Because part of what makes play fun is the physical contact, cats at play are more likely to spend their time rolling around with each other. They may still begin the session with a brief staredown and take turns stalking each other, but they’ll tend to remain close together much of the time. If they’re not actively wrestling, they’ll at least be close enough to swat at each other (claws sheathed, of course) or pounce on top of one another.
In a cat fight, there are no turns: if you have an opportunity to strike, you take it. The fight may not be evenly matched, and one cat may take on the role of aggressor, chasing and cornering its opponent. If one cat seems to be taking a bigger beating than the other, it’s likely a real fight.
Playing cats seem to have a greater concept of fairness. One may have the upper hand for a round or two, but will then let the other cat take charge. If they engage in a chase, they’ll take turns pursuing one another, rather than one cat continually running for its life from the other.
A fight may also be balanced in this way if the cats are equally skilled, but if they appear to willingly switch off roles, it’s just playtime.
Fighting Words: Vocalizing Intent
The Sounds of Play
Cats at play tend to be quieter than cats at war. They may meow here and there or even purr a little, especially during the rest periods they take in between rounds, but for the most part they’re surprisingly silent except for the thuds of their bodies and paws on the floor.

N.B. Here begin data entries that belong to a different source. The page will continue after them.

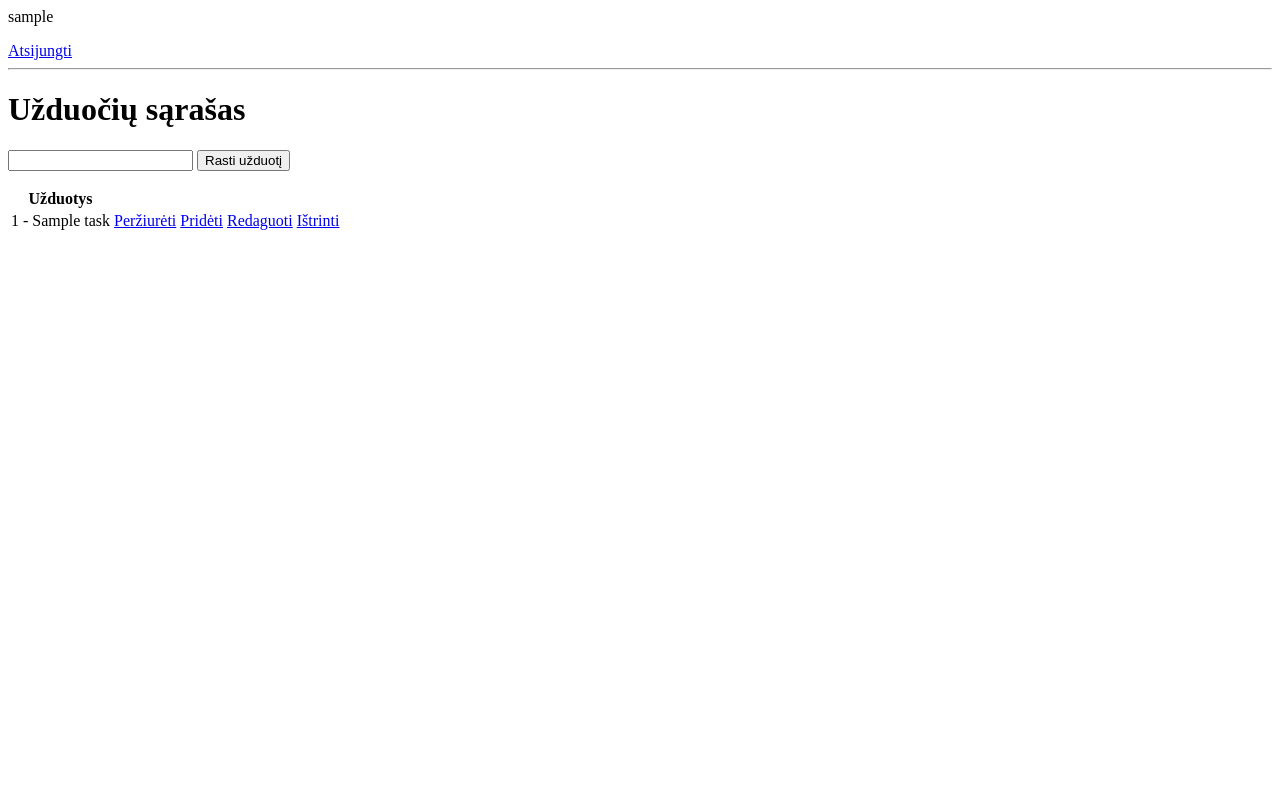
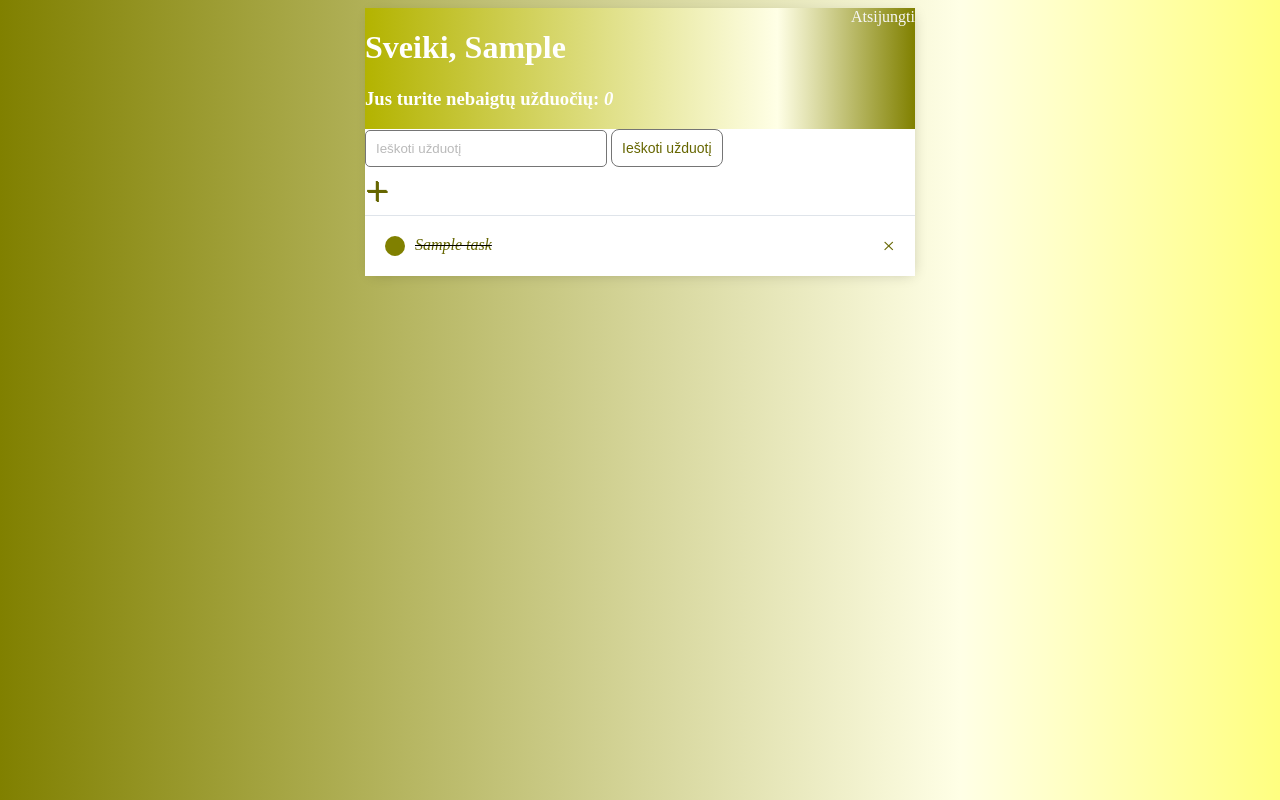
Before and after one commit to eSimona/todo6, a Django app: page /todo6/ in a window 1280 px wide. Run offline with Django 4.2, Linux system fonts and the light colour scheme; a user stored in the database is signed in; tables that the repository leaves empty hold one stand-in row (values such as "Sample post").

Commit message:
1. 'Templete/todo6' direktorijoje sukuriau failą main.html ten savo programai suteiksiu kitokį atvaizdavimą. 2.Redagavau .html failus, sukurti atvaizdavimo stiliui naudojau css.

```diff
--- a/my6todo/my6todo/settings.py
+++ b/my6todo/my6todo/settings.py
@@ -107,7 +107,8 @@ AUTH_PASSWORD_VALIDATORS = [
 # Internationalization
 # https://docs.djangoproject.com/en/4.1/topics/i18n/
 
-LANGUAGE_CODE = 'en-us'
+# LANGUAGE_CODE = 'en-us'
+LANGUAGE_CODE = 'lt'
 
 TIME_ZONE = 'Europe/Vilnius'
 
--- /dev/null
+++ b/my6todo/todo6/templates/todo6/main.html
@@ -0,0 +1,151 @@
+<!DOCTYPE html>
+<html lang="en">
+<head>
+    <meta charset="UTF-8">
+    <meta http-equiv="X-UA-Compatible" content="IE=edge">
+    <meta name="viewport" content="width=device-width, initial-scale=1.0">
+    <title>Mano užduočių sąrašas</title>
+    <link rel="preconnect" href="https://fonts.gstatic.com">
+    <link href="https://fonts.googleapis.com/css2?family=Nunito:wght@2008display=swap" rel="stylesheet">
+<style>
+    body {
+        background: linear-gradient(90deg, #808000 0%, #ffffe6 75%,  #ffff80 100%)
+    }
+
+    .container {
+        max-width: 550px;
+        margin: auto;
+        background-color: #fff;
+        webkit-box-shadow: 2px 2px 13px -4px rgba(0, 0, 0, 0.21);
+        box-shadow: 2px 2px 13px -4px rgba(0, 0, 0, 0.21);
+    }
+
+    .header-bar {
+        display: flex;
+        justify-content: space-between;
+        color: #fff;
+        padding: 20px
+        border-radius: 5px 5px 0 0;
+        background: linear-gradient(90deg, #b3b300  0%, #ffffe6 75%,  #808000 100%)
+    }
+
+        {
+        h1,
+        h2,
+        h3,
+        h4,
+        h5,
+        h6
+    }
+
+        {
+        font-family: 'Raleway', sans-serif;
+    }
+
+    .task-wrapper {
+        display: flex;
+        align-items: center;
+        justify-content: space-between;
+        background-color: #fff;
+        border-top: 1px solid #dfe4ea;
+        overflow: hidden;
+    }
+
+    .task-title {
+        display: flex;
+        padding: 20px;
+    }
+
+    .task-title a {
+        text-decoration: none;
+        color: #666600;
+        margin-left: 10px;
+    }
+
+    .task-complete-icon {
+        height: 20px;
+        width: 20px;
+        background-color: rgb(128, 128, 0);
+        border-radius: 50%;
+    }
+
+    .task-incomplete-icon {
+        height: 20px;
+        width: 20px;
+        background-color: rgb(160, 160, 160);
+        border-radius: 50%;
+    }
+
+    .delete-link {
+        text-decoration: none;
+        font-weight: 100;
+        color: #666600;
+        font-size: 22px;
+        line-height: 0;
+        padding: 20px 20px;
+    }
+
+    .header-bar a {
+        color: rgb(247, 247, 247);
+        text-decoration: none;
+    }
+
+    #search-add-wrapper {
+        display: flex;
+        justify-content: space-between;
+        align-items: center;
+        padding: 10px;
+    }
+
+    input[type=text],
+    input[type=password],
+    textarea {
+        border: 1px solid #757575;
+        border-radius: 5px;
+        padding: 10px;
+        width: 40%;
+    }
+
+    label {
+        padding-top: 10px !important;
+        display: block;
+    }
+
+    ::placeholder {
+        font-weight: 150;
+        opacity: 0.5;
+    }
+
+    .button {
+        border: 1px solid #757575;
+        background-color: #FFF;
+        color: #666600;
+        padding: 10px;
+        font-size: 14px;
+        border-radius: 8px;
+        cursor: pointer;
+        text-decoration: none;
+    }
+
+    #add-link {
+        color: #666600;
+        text-decoration: none;
+        font-size: 42px;
+        text-shadow: 1px 1px #666600;
+        }
+
+    .card-body {
+        padding: 20px;
+    }
+
+
+</style>
+</head>
+
+<body>
+    <div class="container">
+        {% block content%}
+        {% endblock content%}
+    </div>
+</body>
+</html>
--- a/my6todo/todo6/templates/todo6/task_list.html
+++ b/my6todo/todo6/templates/todo6/task_list.html
@@ -1,34 +1,48 @@
-{% if request.user.is_authenticated %}
-    <p>{{ request.user }}</p>
+{% extends 'todo6/main.html' %}
+
+{% block content %}
+<div class="header-bar">
+    <div>
+        <h1>Sveiki, {{ request.user|title }}</h1>
+        <h3>Jus turite nebaigtų užduočių: <i>{{ count }}</i></h3>
+    </div>
+    {% if request.user.is_authenticated %}
     <a href="{% url 'logout' %}">Atsijungti</a>
-{% else %}
+    {% else %}
     <a href="{% url 'login' %}">Prisijungti</a>
-{% endif %}
-<hr>
+    {% endif %}
+</div>
 
-<h1>Užduočių sąrašas</h1>
-<form action="" method="get">
-    <input type="text" name="search-area">
-    <input type="submit" value="Rasti užduotį">
+<div id="search-and-wrapper">
+    <form action="" method="get">
+        <input type="text" name="search-area" placeholder="Ieškoti užduotį">
+        <input class="button" type="submit" value="Ieškoti užduotį">
+    </form>
+    <a id="add-link" href="{% url 'task-create' %}">&#x2b;</a>
+</div>
 
-</form>
+<div class="task-items-wrapper">
+    {% for tasks in task %}
+    <div class="task-wrapper">
+        {% if tasks.complete %}
+        <div class="task-title">
+            <div class="task-complete-icon"></div>
+            <i><s><a href="{% url 'tasks-update' tasks.id %}">{{ tasks }}</a></s></i>
+        </div>
+        <a class="delete-link" href="{% url 'tasks-delete' tasks.id %}">&#215;</a>
+            {% else %}
+            <div class="task-title">
+                <div class="task-incomplete-icon"></div>
+                <a href="{% url 'tasks-update' tasks.id %}">{{ tasks }}</a>
+            </div>
+                <a class="delete-link" href="{% url 'tasks-delete' tasks.id %}">&#215;</a>
+            {% endif %}
+    </div>
 
-
-<table>
-    <tr>
-        <th>Užduotys</th>
-    </tr>
-    {% for tasks in task %}
-    <tr>
-
-        <td>{{ tasks.id}} - {{tasks.title}}</td>
-        <td><a href="{% url 'tasks-detail' tasks.id %}">Peržiurėti</a></td>
-        <td><a href="{% url 'task-create' %}">Pridėti</a></td>
-        <td><a href="{% url 'tasks-update' tasks.id %}">Redaguoti</a></td>
-        <td><a href="{% url 'tasks-delete' tasks.id %}">Ištrinti</a></td>
-    </tr>
     {% empty %}
     <h3>Užduočių sąrašas tuščias</h3>
     <a href="{% url 'task-create' %}">Pridėti naują užduotį</a>
     {% endfor %}
-</table>
+</div>
+
+{% endblock content %}
```
Also changed, not shown: my6todo/todo6/templates/todo6/login.html (+16 -6 lines), my6todo/todo6/templates/todo6/register.html (+26 -7 lines), my6todo/todo6/templates/todo6/task_confirm_delete.html (+14 -6 lines), my6todo/todo6/templates/todo6/task_form.html (+12 -3 lines).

You may hear a hiss or two during play, and if you do it’s probably a good idea to keep an eye on the cats for a bit, but it’s not necessarily an indicator of a fight. Sometimes roughhousing gets, well, rough, and claws may be inadvertently extended or mouthing may get too toothy. When this happens, the other cat will usually respond with a hiss as a warning to tone it down a bit.
Usually the other cat will take the hint and back off a bit, perhaps letting its partner be the dominant one instead or switching from wrestling to chasing or stalking. In the event that it ignores the hiss and continues being rough, playtime may give way to a real fight.
Going Down Screaming
Fights, on the other hand, can get very noisy indeed. They often start off with hisses and low growls in the standoff phase, then devolve into yowls and screeches when contact is made. If there’s a lot of vocalizing, it’s probably going to get ugly – that is, if it hasn’t already.
Breaking It Up: What to Do When Cats Fight
When you see cats fighting, you’ll probably feel compelled to intervene, but getting physically involved in a cat fight is a bad idea for many reasons. You’re a lot bigger and stronger than a cat, and if you’re moving with force there’s a good chance you could hurt one or both of the cats. With you in the mix, the cats could get confused and injure themselves (or you) unintentionally.
Intervening from a distance is the safest way to break up a cat fight. Try to distract one of the cats with food, treats or toys, or chase one into another room and shut the door. If the cats are already engaged in combat, throwing a towel or blanket over them will sometimes startle them enough that they disengage, allowing you to pick one up in the towel and move it to another room to calm down.
Sometimes the cats are so focused on their battle that no visual or tactile interventions will work. In this case, take advantage of their sensitive hearing by clapping or making another loud noise. This may alarm them enough that they instinctively run away, ending the fight.